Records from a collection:

== == ==

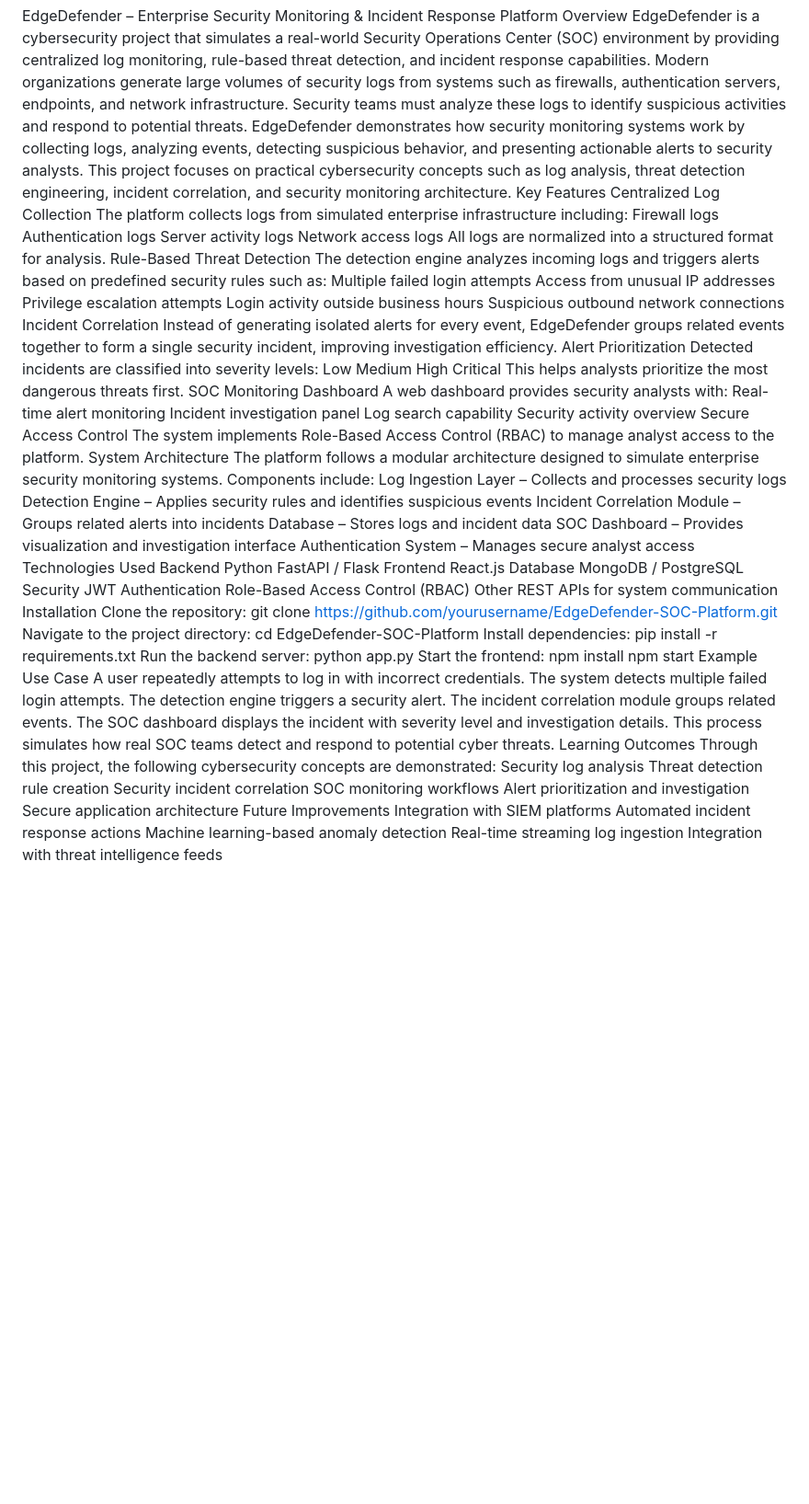
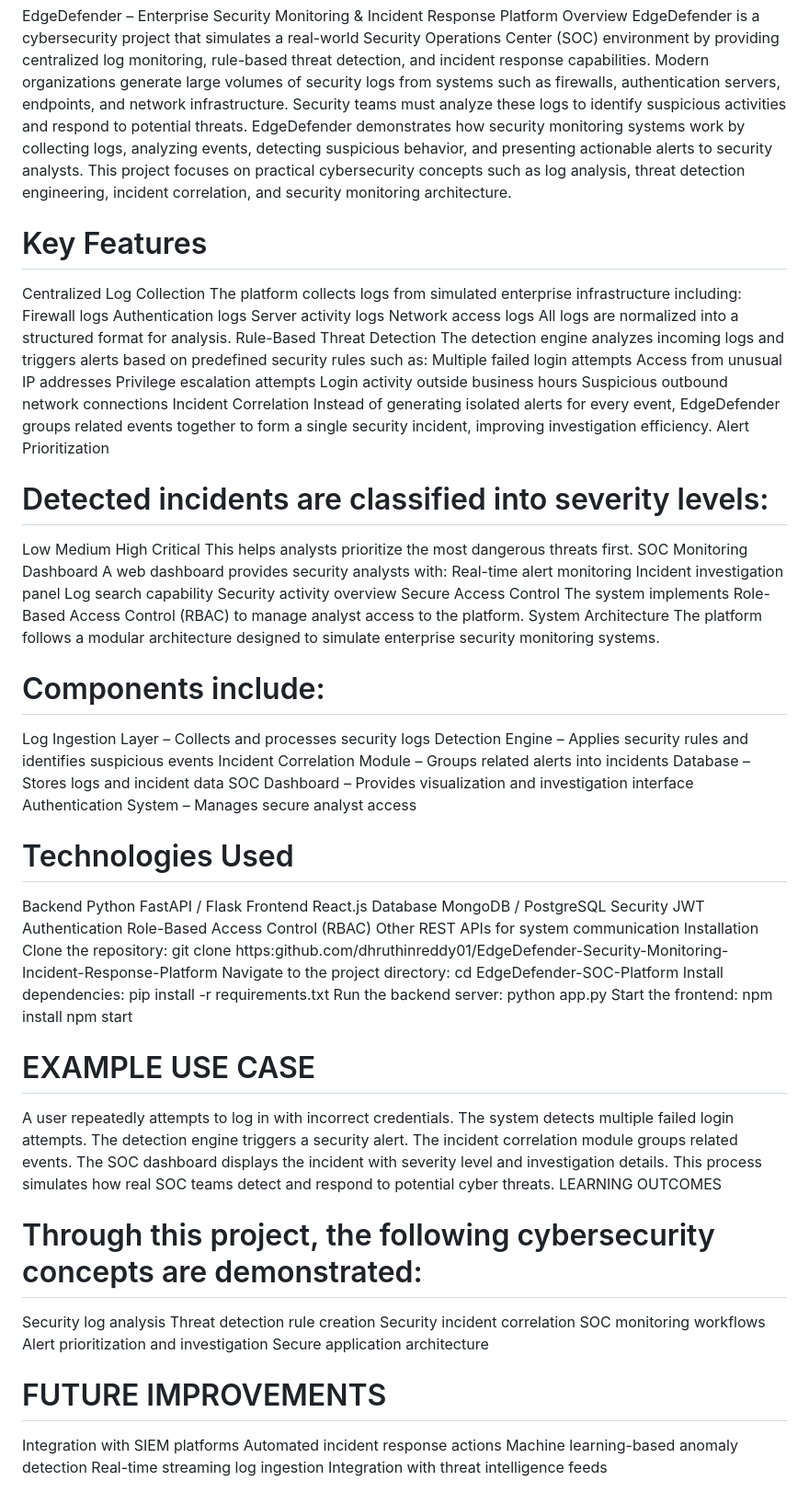
Before and after one commit to dhruthinreddy01/EdgeDefender-Security-Monitoring-Incident-Response-Platform, a Markdown page: README.md, the part around the change. Shown at 92% size. Rendered like a GitHub page; blank space fills up the shorter version.

```diff
--- a/README.md
+++ b/README.md
@@ -5,7 +5,7 @@ EdgeDefender is a cybersecurity project that simulates a real-world Security Ope
 Modern organizations generate large volumes of security logs from systems such as firewalls, authentication servers, endpoints, and network infrastructure. Security teams must analyze these logs to identify suspicious activities and respond to potential threats.
 EdgeDefender demonstrates how security monitoring systems work by collecting logs, analyzing events, detecting suspicious behavior, and presenting actionable alerts to security analysts.
 This project focuses on practical cybersecurity concepts such as log analysis, threat detection engineering, incident correlation, and security monitoring architecture.
-Key Features
+# Key Features
 Centralized Log Collection
 The platform collects logs from simulated enterprise infrastructure including:
 Firewall logs
@@ -23,7 +23,7 @@ Suspicious outbound network connections
 Incident Correlation
 Instead of generating isolated alerts for every event, EdgeDefender groups related events together to form a single security incident, improving investigation efficiency.
 Alert Prioritization
-Detected incidents are classified into severity levels:
+# Detected incidents are classified into severity levels:
 Low
 Medium
 High
@@ -39,14 +39,14 @@ Secure Access Control
 The system implements Role-Based Access Control (RBAC) to manage analyst access to the platform.
 System Architecture
 The platform follows a modular architecture designed to simulate enterprise security monitoring systems.
-Components include:
+# Components include:
 Log Ingestion Layer – Collects and processes security logs
 Detection Engine – Applies security rules and identifies suspicious events
 Incident Correlation Module – Groups related alerts into incidents
 Database – Stores logs and incident data
 SOC Dashboard – Provides visualization and investigation interface
 Authentication System – Manages secure analyst access
-Technologies Used
+# Technologies Used
 Backend
 Python
 FastAPI / Flask
@@ -61,7 +61,7 @@ Other
 REST APIs for system communication
 Installation
 Clone the repository:
-git clone https://github.com/yourusername/EdgeDefender-SOC-Platform.git
+git clone https:github.com/dhruthinreddy01/EdgeDefender-Security-Monitoring-Incident-Response-Platform
 Navigate to the project directory:
 cd EdgeDefender-SOC-Platform
 Install dependencies:
@@ -71,22 +71,22 @@ python app.py
 Start the frontend:
 npm install
 npm start
-Example Use Case
+# EXAMPLE USE CASE
 A user repeatedly attempts to log in with incorrect credentials.
 The system detects multiple failed login attempts.
 The detection engine triggers a security alert.
 The incident correlation module groups related events.
 The SOC dashboard displays the incident with severity level and investigation details.
 This process simulates how real SOC teams detect and respond to potential cyber threats.
-Learning Outcomes
-Through this project, the following cybersecurity concepts are demonstrated:
+LEARNING OUTCOMES
+# Through this project, the following cybersecurity concepts are demonstrated:
 Security log analysis
 Threat detection rule creation
 Security incident correlation
 SOC monitoring workflows
 Alert prioritization and investigation
 Secure application architecture
-Future Improvements
+# FUTURE IMPROVEMENTS
 Integration with SIEM platforms
 Automated incident response actions
 Machine learning-based anomaly detection
```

== == ==

EXERCISE: Where the string "incidents" occurs in the data, return the whole line.

TASK SOLUTION:
-Detected incidents are classified into severity levels:
+# Detected incidents are classified into severity levels:
 Incident Correlation Module – Groups related alerts into incidents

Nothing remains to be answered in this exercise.